BEGIN THE DATA
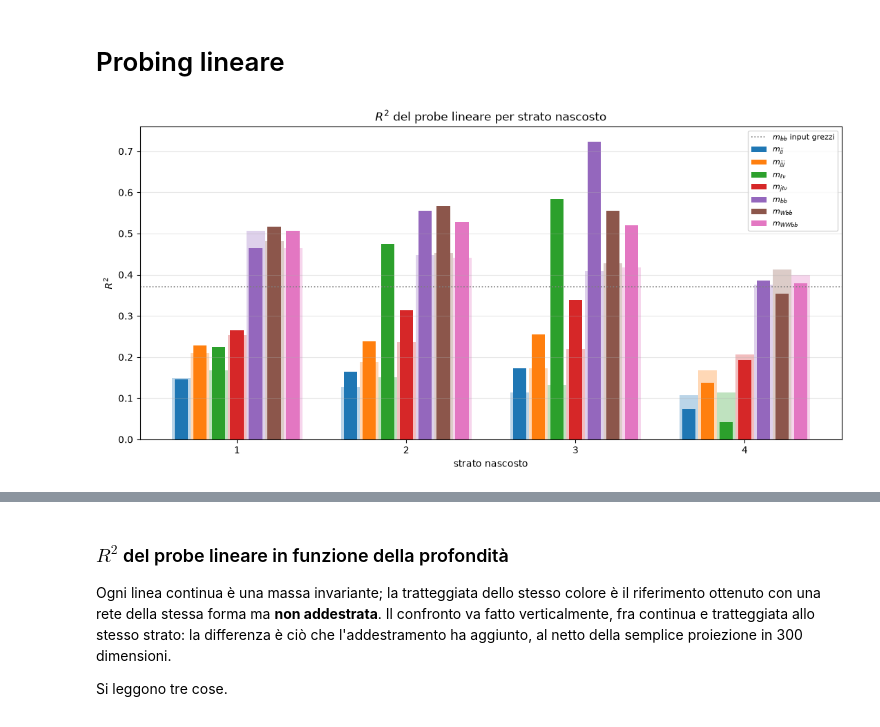
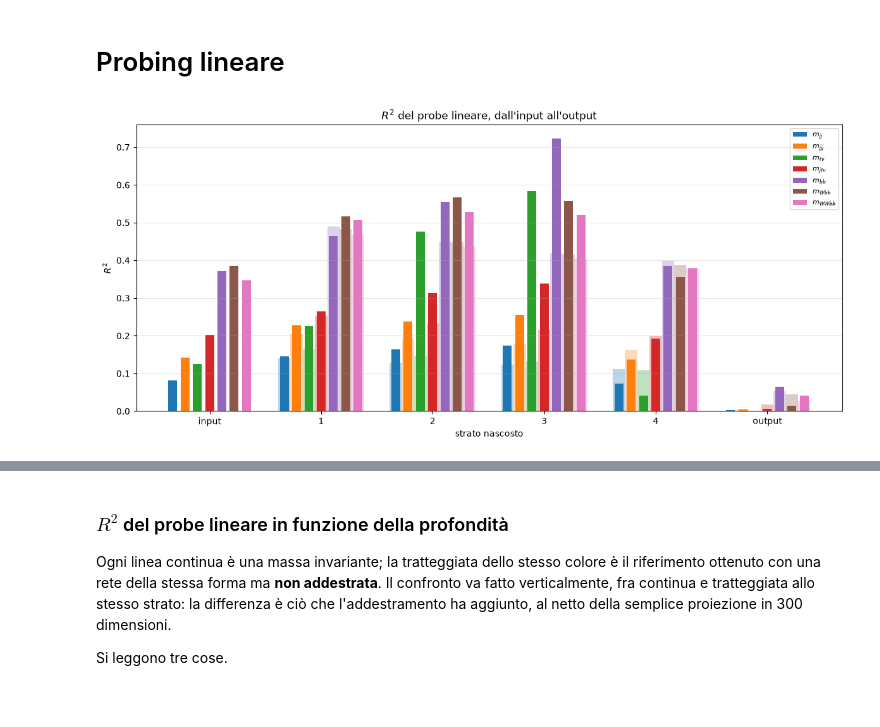
Before and after one commit to alivergani/Deep-Learning, a Jupyter notebook: ExoticParticles_HEP/notebooks/analisi_probing.ipynb, the cells around one changed output, grey strips where cells are left out. Cells and saved outputs as stored; diff of their text form; code cells hidden in the pictures.

```diff
--- a/ExoticParticles_HEP/notebooks/analisi_probing.ipynb
+++ b/ExoticParticles_HEP/notebooks/analisi_probing.ipynb
@@ -38,33 +38,38 @@ def matrice(p, prefisso="strato"):
     n = p["n_strati"]
     return np.array([p["r2"][f"{prefisso}{k}"] for k in range(1, n+1)])
 # %%
-M = matrice(pmod)                    # (4, 7)
-C = matrice(pmod, "casuale_strato")
+M = matrice(pmod)                    # (4, 7): strati nascosti, rete addestrata
+C = matrice(pmod, "casuale_strato")  # (4, 7): strati nascosti, rete casuale
 inp = np.array(pmod["r2"]["input"])
-strati = np.arange(1, 5)
+out = np.array(pmod["r2"]["uscita"])
+out_c = np.array(pmod["r2"]["casuale_uscita"])
 
-fig, ax = plt.subplots(figsize=(11, 5.5))
+M_tot = np.vstack([inp, M, out])                       # (6, 7): input, strato1..4, output
+C_tot = np.vstack([[np.nan] * len(masse), C, out_c])   # input non ha un riferimento casuale
+
+posizioni = np.arange(len(M_tot))    # 0..5
+etichette = ["input"] + [str(k) for k in range(1, 5)] + ["output"]
+
+fig, ax = plt.subplots(figsize=(12, 5.5))
 
 larghezza = 0.11
 offset = (np.arange(len(masse)) - (len(masse) - 1) / 2) * larghezza
 
 for j, nome in enumerate(masse):
     colore = COLORI_MASSE[nome]
-    posizioni = strati + offset[j]
-    ax.bar(posizioni, C[:, j], larghezza, color=colore, alpha=0.3)
-    ax.bar(posizioni, M[:, j], larghezza * 0.72, color=colore,
+    x = posizioni + offset[j]
+    ax.bar(x, C_tot[:, j], larghezza, color=colore, alpha=0.3)
+    ax.bar(x, M_tot[:, j], larghezza * 0.72, color=colore,
            label=ETICHETTE_MASSE[nome])
 
-ax.axhline(y=inp[4], color="gray", linestyle=":", linewidth=1.2,
-           label="$m_{bb}$ input grezzi")
-
-ax.set_title("$R^2$ del probe lineare per strato nascosto")
+ax.set_title("$R^2$ del probe lineare, dall'input all'output")
 ax.set_xlabel("strato nascosto")
 ax.set_ylabel("$R^2$")
-ax.set_xticks(strati)
+ax.set_xticks(posizioni)
+ax.set_xticklabels(etichette)
 ax.grid(axis="y", alpha=0.3)
 ax.legend(fontsize=8)
 fig.tight_layout()
 plt.show()
 # %% [output]
-[figure, old version]
+[figure, new version]
```
Also changed, not shown: parts of 5 cells of this notebook, 5 other files.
END THE DATA
Show all lines above holding "notebooks".

Before and after one commit to alivergani/Deep-Learning, a Jupyter notebook: ExoticParticles_HEP/notebooks/analisi_probing.ipynb, the cells around one changed output, grey strips where cells are left out. Cells and saved outputs as stored; diff of their text form; code cells hidden in the pictures.
--- a/ExoticParticles_HEP/notebooks/analisi_probing.ipynb
+++ b/ExoticParticles_HEP/notebooks/analisi_probing.ipynb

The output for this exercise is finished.